The Psychology of Substance Abuse

Jill Weeks ('15) continues her love of psychological science and interest in addictions in graduate school

Jill Weeks (’15), a psychology major with a concentration in neuroscience, is using her Denison Education to study the causes of substance use disorders.

The recent graduate from Vermilion, Ohio is beginning a PhD program in neuroscience at the University of Pittsburgh, where she will be studying the reinforcing properties of nicotine and other addictive substances.

Weeks structured her experiences at Denison around her love for psychological science and empirical research. After completing an internship at the Cleveland VA Hospital, Weeks began a series of independent study projects under the supervision for Dr. Cody Brooks. Their research focused largely on applying learning theory to better understand relapse in addictions.

“I have always appreciated that Dr. Brooks has high expectations for his students, but is always sure to encourage and show concern for us,” Weeks said. “Every time I met with Dr. Brooks, he checked in about the rest of my life and my current ups and downs, as well as my research. He was really understanding and supportive, but not lax about the goals of our research, and I've thrived with that kind of mentorship. “

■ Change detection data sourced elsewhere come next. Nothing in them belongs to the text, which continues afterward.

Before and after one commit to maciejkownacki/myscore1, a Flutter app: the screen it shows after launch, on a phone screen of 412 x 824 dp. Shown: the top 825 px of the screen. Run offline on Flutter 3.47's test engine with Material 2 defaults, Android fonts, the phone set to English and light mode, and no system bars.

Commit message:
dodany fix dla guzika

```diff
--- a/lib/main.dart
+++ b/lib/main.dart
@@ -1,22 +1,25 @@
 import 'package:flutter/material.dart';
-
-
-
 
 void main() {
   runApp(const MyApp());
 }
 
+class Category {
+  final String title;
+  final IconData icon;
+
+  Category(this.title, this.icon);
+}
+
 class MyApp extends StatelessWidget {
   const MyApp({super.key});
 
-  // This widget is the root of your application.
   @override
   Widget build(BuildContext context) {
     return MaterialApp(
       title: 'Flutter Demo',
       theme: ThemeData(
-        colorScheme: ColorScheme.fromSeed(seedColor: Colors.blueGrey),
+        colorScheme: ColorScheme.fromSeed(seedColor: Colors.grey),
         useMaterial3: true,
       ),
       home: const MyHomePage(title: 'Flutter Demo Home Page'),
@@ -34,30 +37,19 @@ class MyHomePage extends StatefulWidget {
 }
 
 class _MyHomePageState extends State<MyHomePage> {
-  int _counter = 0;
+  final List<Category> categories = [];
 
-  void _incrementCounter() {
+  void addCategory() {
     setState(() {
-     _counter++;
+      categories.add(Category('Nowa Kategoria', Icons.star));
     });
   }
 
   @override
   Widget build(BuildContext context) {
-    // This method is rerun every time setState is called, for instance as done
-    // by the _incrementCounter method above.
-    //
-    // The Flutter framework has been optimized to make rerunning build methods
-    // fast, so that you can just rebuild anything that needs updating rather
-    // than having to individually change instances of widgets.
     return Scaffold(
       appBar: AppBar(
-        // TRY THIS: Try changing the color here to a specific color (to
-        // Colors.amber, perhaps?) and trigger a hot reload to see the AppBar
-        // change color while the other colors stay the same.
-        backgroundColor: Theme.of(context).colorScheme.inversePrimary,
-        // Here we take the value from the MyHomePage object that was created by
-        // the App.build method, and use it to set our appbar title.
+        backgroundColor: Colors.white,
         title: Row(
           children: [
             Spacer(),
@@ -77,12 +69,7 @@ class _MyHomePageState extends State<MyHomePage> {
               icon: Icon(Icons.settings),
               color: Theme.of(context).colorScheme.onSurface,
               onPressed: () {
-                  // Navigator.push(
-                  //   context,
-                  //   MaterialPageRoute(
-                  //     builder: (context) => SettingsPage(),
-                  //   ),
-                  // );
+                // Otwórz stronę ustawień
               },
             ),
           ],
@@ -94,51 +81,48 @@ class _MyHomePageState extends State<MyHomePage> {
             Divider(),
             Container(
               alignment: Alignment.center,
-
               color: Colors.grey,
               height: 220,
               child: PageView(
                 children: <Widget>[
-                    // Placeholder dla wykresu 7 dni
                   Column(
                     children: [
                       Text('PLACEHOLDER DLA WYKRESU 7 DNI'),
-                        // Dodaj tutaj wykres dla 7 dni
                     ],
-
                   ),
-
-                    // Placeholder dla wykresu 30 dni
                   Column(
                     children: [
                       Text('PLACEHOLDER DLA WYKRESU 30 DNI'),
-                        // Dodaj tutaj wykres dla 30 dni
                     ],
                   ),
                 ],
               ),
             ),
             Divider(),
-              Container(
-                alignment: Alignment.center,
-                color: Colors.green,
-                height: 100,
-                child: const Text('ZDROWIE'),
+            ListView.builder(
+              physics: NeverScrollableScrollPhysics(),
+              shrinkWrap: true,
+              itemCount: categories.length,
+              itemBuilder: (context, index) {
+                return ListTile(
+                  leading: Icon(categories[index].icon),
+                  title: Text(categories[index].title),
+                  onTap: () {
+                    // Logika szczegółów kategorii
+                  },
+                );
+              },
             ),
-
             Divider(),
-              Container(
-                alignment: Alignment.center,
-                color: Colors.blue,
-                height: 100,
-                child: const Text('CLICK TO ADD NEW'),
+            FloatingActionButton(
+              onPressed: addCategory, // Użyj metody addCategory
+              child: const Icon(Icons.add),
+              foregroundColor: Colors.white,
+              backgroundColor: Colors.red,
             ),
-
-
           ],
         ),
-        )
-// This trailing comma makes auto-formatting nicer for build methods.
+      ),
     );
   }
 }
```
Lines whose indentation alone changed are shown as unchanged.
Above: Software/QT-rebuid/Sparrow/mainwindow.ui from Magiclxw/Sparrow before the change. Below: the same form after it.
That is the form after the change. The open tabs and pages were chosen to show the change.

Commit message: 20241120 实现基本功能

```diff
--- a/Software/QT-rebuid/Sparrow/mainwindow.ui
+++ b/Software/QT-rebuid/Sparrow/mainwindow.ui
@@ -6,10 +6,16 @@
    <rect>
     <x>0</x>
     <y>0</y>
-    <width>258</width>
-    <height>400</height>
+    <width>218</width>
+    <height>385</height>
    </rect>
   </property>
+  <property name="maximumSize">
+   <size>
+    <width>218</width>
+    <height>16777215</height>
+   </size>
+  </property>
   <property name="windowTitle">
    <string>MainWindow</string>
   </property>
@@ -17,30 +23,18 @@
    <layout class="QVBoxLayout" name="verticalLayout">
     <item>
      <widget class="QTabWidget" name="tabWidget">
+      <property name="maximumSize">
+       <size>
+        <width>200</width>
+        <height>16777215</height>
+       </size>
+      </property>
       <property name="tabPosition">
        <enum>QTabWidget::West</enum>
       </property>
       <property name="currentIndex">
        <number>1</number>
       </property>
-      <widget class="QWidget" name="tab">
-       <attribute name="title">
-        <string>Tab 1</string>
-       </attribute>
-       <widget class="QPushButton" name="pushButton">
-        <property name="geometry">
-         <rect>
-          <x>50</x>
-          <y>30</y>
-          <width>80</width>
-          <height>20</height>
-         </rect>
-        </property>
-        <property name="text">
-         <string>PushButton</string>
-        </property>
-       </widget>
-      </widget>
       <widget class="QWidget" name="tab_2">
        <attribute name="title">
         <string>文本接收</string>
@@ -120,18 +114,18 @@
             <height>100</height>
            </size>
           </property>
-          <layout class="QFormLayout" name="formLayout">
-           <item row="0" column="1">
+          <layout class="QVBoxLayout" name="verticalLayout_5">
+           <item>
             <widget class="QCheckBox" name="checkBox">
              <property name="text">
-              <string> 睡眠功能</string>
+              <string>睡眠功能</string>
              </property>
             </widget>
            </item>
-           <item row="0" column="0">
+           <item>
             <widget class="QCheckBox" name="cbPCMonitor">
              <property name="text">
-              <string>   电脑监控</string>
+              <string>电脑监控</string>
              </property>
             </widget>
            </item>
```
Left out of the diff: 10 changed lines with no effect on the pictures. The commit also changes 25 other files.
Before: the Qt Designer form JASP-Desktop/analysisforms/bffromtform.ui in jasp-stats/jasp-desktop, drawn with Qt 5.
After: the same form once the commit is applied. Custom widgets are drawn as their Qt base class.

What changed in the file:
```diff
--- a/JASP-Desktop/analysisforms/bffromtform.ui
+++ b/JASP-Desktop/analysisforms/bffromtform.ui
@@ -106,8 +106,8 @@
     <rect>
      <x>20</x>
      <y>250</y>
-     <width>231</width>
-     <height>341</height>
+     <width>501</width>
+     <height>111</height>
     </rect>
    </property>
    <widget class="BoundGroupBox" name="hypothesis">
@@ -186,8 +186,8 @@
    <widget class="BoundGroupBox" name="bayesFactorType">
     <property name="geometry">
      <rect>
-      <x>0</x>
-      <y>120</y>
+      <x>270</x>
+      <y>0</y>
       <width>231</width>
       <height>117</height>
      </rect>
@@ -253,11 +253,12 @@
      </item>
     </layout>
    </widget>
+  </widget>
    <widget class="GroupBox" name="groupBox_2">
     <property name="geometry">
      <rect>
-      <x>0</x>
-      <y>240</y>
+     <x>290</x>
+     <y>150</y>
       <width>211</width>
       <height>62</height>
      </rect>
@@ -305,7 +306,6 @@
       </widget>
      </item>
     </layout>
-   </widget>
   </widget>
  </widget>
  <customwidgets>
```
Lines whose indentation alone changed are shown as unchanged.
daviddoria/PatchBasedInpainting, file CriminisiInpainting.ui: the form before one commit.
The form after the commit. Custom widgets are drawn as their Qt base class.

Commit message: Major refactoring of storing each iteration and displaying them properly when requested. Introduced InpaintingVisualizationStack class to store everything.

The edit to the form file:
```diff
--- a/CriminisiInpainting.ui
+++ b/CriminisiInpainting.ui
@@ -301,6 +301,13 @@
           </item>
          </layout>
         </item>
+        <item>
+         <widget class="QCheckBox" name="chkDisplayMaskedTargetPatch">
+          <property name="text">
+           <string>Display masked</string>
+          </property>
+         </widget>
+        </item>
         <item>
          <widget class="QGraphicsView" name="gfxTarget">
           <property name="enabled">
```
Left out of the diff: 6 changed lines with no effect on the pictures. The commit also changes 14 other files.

Weeks completed a senior research project entitled, Is the efficacy of D-cycloserine in extinction of an ethanol-seeking response dependent on timing of extinction? This project used rats as models to examine how alcohol and other drug relapse might occur in humans. Specifically, she examined how the timing of extinction and a certain drug, called an NMDA receptor agonist, affected alcohol “relapse” in the rats. “I felt a lot of satisfaction in being the sole person responsible for conducting the experiment. When I realized that I could run on my own, that made me feel great,” Weeks said.

Weeks worked closely with several other members of the psychology department. She recently published a paper on environmental psychology with Dr. Harry Heft, served as a neuroscience teaching assistant for Dr. Susan Kennedy, and was selected as a psychology department fellow during her senior year. She will begin graduate training this Fall.

July 15, 2016